START Information given
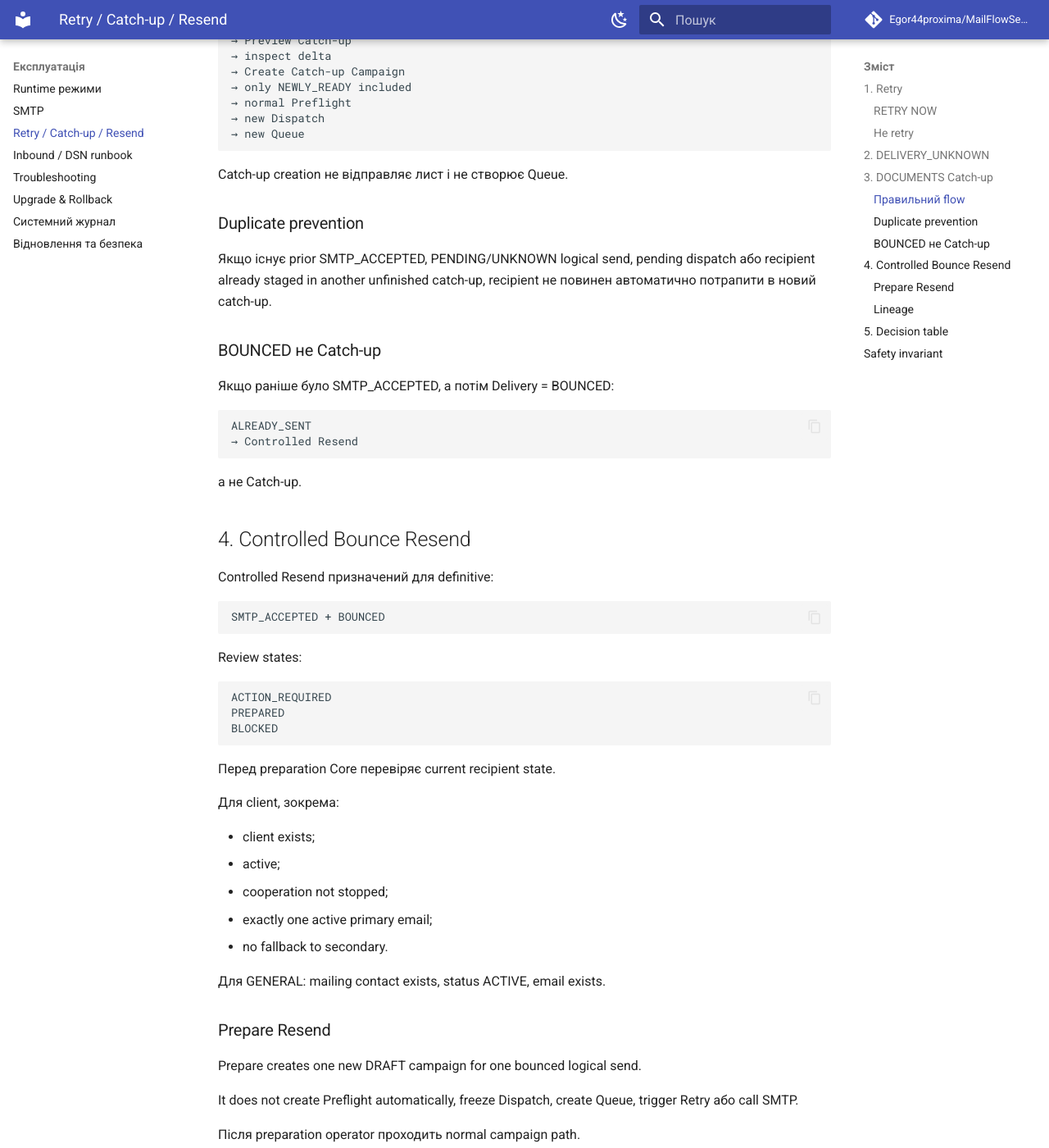
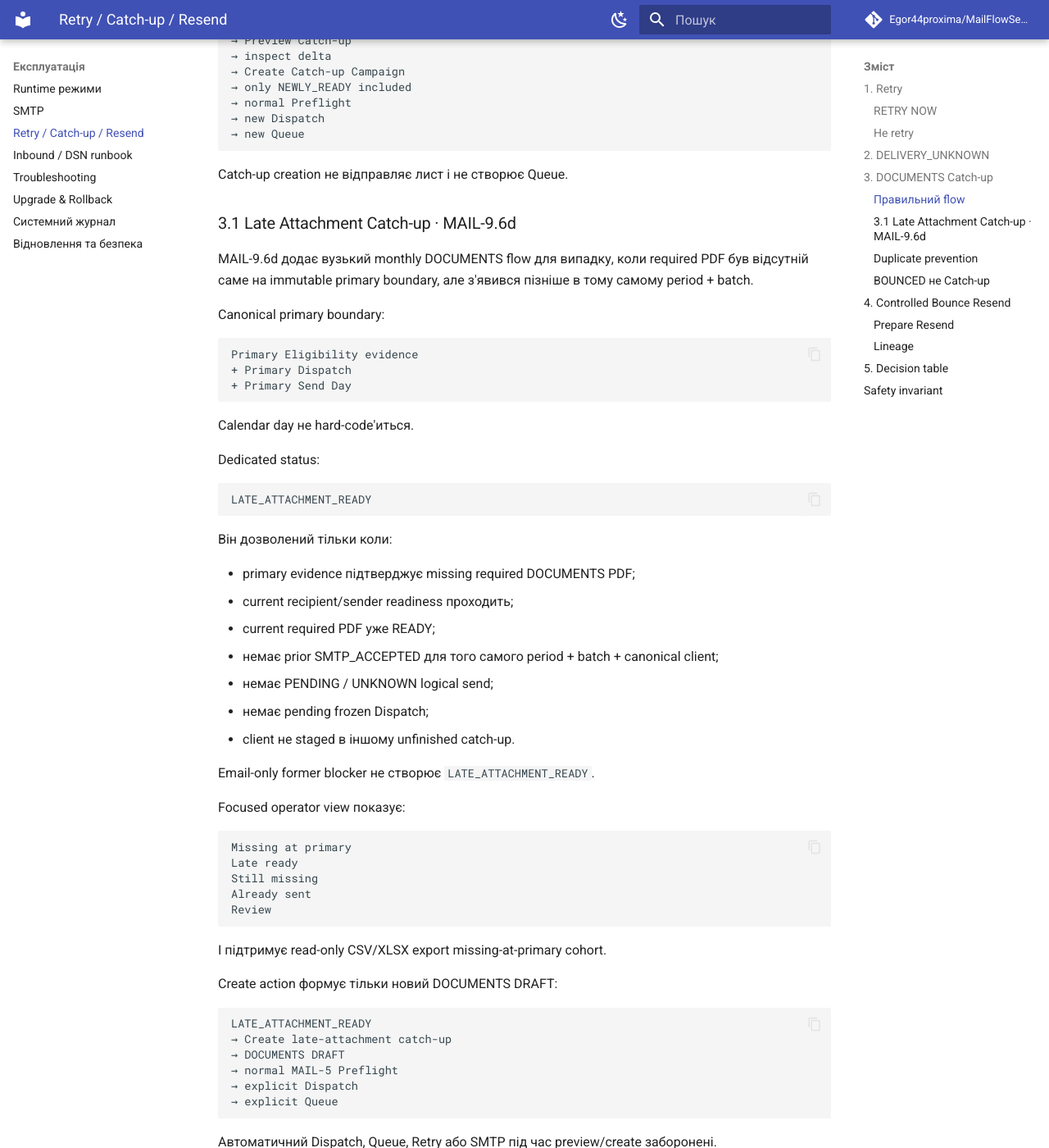
Before and after one commit to Egor44proxima/MailFlowSend-Docs, an MkDocs documentation site: the page built from docs/operations/send-recovery-runbooks.md, in a window 1280 px wide and 1400 px high, scrolled down 2027 px. Shown: the whole window at 82% size. Built offline with MkDocs 1.6.1 and Material for MkDocs 9.7.7, drawn with Linux system fonts in a browser that asks for light colours; comment, search, counter and statistics services are not loaded; some of the changed text lies outside the part shown.

Commit message:
Docs: publish accepted MAIL-9.6d late-attachment catch-up

```diff
--- a/docs/_meta/source-baseline.json
+++ b/docs/_meta/source-baseline.json
@@ -1,10 +1,10 @@
 {
   "source_repository": "Egor44proxima/MailFlowSend",
   "source_branch": "main",
-  "documented_source_sha": "0aae214a2e6324b09b4ad1b093fae174abc5ebb0",
+  "documented_source_sha": "5b736c069a75b93bd14d7e69c94b53af58aa12fd",
   "core": "0.16.9",
   "schema": "v53",
   "abi": "1",
   "migration": "NONE",
-  "documented_at": "2026-10-02"
+  "documented_at": "2026-10-07"
 }
--- a/docs/operations/send-recovery-runbooks.md
+++ b/docs/operations/send-recovery-runbooks.md
@@ -95,6 +95,63 @@ root DOCUMENTS campaign
 ~~~
 
 Catch-up creation не відправляє лист і не створює Queue.
+
+### 3.1 Late Attachment Catch-up · MAIL-9.6d
+
+MAIL-9.6d додає вузький monthly DOCUMENTS flow для випадку, коли required PDF був відсутній саме на immutable primary boundary, але з'явився пізніше в тому самому period + batch.
+
+Canonical primary boundary:
+
+~~~text
+Primary Eligibility evidence
++ Primary Dispatch
++ Primary Send Day
+~~~
+
+Calendar day не hard-code'иться.
+
+Dedicated status:
+
+~~~text
+LATE_ATTACHMENT_READY
+~~~
+
+Він дозволений тільки коли:
+
+- primary evidence підтверджує missing required DOCUMENTS PDF;
+- current recipient/sender readiness проходить;
+- current required PDF уже READY;
+- немає prior SMTP_ACCEPTED для того самого period + batch + canonical client;
+- немає PENDING / UNKNOWN logical send;
+- немає pending frozen Dispatch;
+- client не staged в іншому unfinished catch-up.
+
+Email-only former blocker не створює `LATE_ATTACHMENT_READY`.
+
+Focused operator view показує:
+
+~~~text
+Missing at primary
+Late ready
+Still missing
+Already sent
+Review
+~~~
+
+І підтримує read-only CSV/XLSX export missing-at-primary cohort.
+
+Create action формує тільки новий DOCUMENTS DRAFT:
+
+~~~text
+LATE_ATTACHMENT_READY
+→ Create late-attachment catch-up
+→ DOCUMENTS DRAFT
+→ normal MAIL-5 Preflight
+→ explicit Dispatch
+→ explicit Queue
+~~~
+
+Автоматичний Dispatch, Queue, Retry або SMTP під час preview/create заборонені.
 
 ### Duplicate prevention
 
@@ -159,6 +216,7 @@ Resend зберігає source Delivery record, root Delivery record, generation
 | FAILED_PERMANENT | fix config/data; new valid flow if needed |
 | DELIVERY_UNKNOWN | operator review |
 | DOCUMENTS recipient had no prior accepted send and now READY | Catch-up |
+| Required DOCUMENTS PDF was missing at primary and is READY now | Late Attachment Catch-up |
 | SMTP_ACCEPTED then BOUNCED | Controlled Resend |
 | SMTP_ACCEPTED, no bounce | no duplicate resend |
 | current email changed after historical bounce | Controlled Resend preview + new DRAFT |
@@ -169,6 +227,7 @@ Resend зберігає source Delivery record, root Delivery record, generation
 ~~~text
 Retry != Controlled Resend
 Catch-up != Resend
+Late Attachment Catch-up != Controlled Resend
 SMTP_ACCEPTED != DELIVERED
 UNKNOWN != FAILED
 ~~~
```
Also changed, not shown: other parts of docs/operations/send-recovery-runbooks.md (+1 -1 lines), docs/reference/status-error-reference.md (+30 -1 lines), docs/releases/mail-1-16.md (+2 -0 lines), docs/user-guide/campaigns.md (+33 -0 lines).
END Information given
Please return the records above exactly as written, dropping every picture.

*Solution to this problem*.
Before and after one commit to Egor44proxima/MailFlowSend-Docs, an MkDocs documentation site: the page built from docs/operations/send-recovery-runbooks.md, in a window 1280 px wide and 1400 px high, scrolled down 2027 px. Shown: the whole window at 82% size. Built offline with MkDocs 1.6.1 and Material for MkDocs 9.7.7, drawn with Linux system fonts in a browser that asks for light colours; comment, search, counter and statistics services are not loaded; some of the changed text lies outside the part shown.

Commit message:
Docs: publish accepted MAIL-9.6d late-attachment catch-up

```diff
--- a/docs/_meta/source-baseline.json
+++ b/docs/_meta/source-baseline.json
@@ -1,10 +1,10 @@
 {
   "source_repository": "Egor44proxima/MailFlowSend",
   "source_branch": "main",
-  "documented_source_sha": "0aae214a2e6324b09b4ad1b093fae174abc5ebb0",
+  "documented_source_sha": "5b736c069a75b93bd14d7e69c94b53af58aa12fd",
   "core": "0.16.9",
   "schema": "v53",
   "abi": "1",
   "migration": "NONE",
-  "documented_at": "2026-10-02"
+  "documented_at": "2026-10-07"
 }
--- a/docs/operations/send-recovery-runbooks.md
+++ b/docs/operations/send-recovery-runbooks.md
@@ -95,6 +95,63 @@ root DOCUMENTS campaign
 ~~~
 
 Catch-up creation не відправляє лист і не створює Queue.
+
+### 3.1 Late Attachment Catch-up · MAIL-9.6d
+
+MAIL-9.6d додає вузький monthly DOCUMENTS flow для випадку, коли required PDF був відсутній саме на immutable primary boundary, але з'явився пізніше в тому самому period + batch.
+
+Canonical primary boundary:
+
+~~~text
+Primary Eligibility evidence
++ Primary Dispatch
++ Primary Send Day
+~~~
+
+Calendar day не hard-code'иться.
+
+Dedicated status:
+
+~~~text
+LATE_ATTACHMENT_READY
+~~~
+
+Він дозволений тільки коли:
+
+- primary evidence підтверджує missing required DOCUMENTS PDF;
+- current recipient/sender readiness проходить;
+- current required PDF уже READY;
+- немає prior SMTP_ACCEPTED для того самого period + batch + canonical client;
+- немає PENDING / UNKNOWN logical send;
+- немає pending frozen Dispatch;
+- client не staged в іншому unfinished catch-up.
+
+Email-only former blocker не створює `LATE_ATTACHMENT_READY`.
+
+Focused operator view показує:
+
+~~~text
+Missing at primary
+Late ready
+Still missing
+Already sent
+Review
+~~~
+
+І підтримує read-only CSV/XLSX export missing-at-primary cohort.
+
+Create action формує тільки новий DOCUMENTS DRAFT:
+
+~~~text
+LATE_ATTACHMENT_READY
+→ Create late-attachment catch-up
+→ DOCUMENTS DRAFT
+→ normal MAIL-5 Preflight
+→ explicit Dispatch
+→ explicit Queue
+~~~
+
+Автоматичний Dispatch, Queue, Retry або SMTP під час preview/create заборонені.
 
 ### Duplicate prevention
 
@@ -159,6 +216,7 @@ Resend зберігає source Delivery record, root Delivery record, generation
 | FAILED_PERMANENT | fix config/data; new valid flow if needed |
 | DELIVERY_UNKNOWN | operator review |
 | DOCUMENTS recipient had no prior accepted send and now READY | Catch-up |
+| Required DOCUMENTS PDF was missing at primary and is READY now | Late Attachment Catch-up |
 | SMTP_ACCEPTED then BOUNCED | Controlled Resend |
 | SMTP_ACCEPTED, no bounce | no duplicate resend |
 | current email changed after historical bounce | Controlled Resend preview + new DRAFT |
@@ -169,6 +227,7 @@ Resend зберігає source Delivery record, root Delivery record, generation
 ~~~text
 Retry != Controlled Resend
 Catch-up != Resend
+Late Attachment Catch-up != Controlled Resend
 SMTP_ACCEPTED != DELIVERED
 UNKNOWN != FAILED
 ~~~
```
Also changed, not shown: other parts of docs/operations/send-recovery-runbooks.md (+1 -1 lines), docs/reference/status-error-reference.md (+30 -1 lines), docs/releases/mail-1-16.md (+2 -0 lines), docs/user-guide/campaigns.md (+33 -0 lines).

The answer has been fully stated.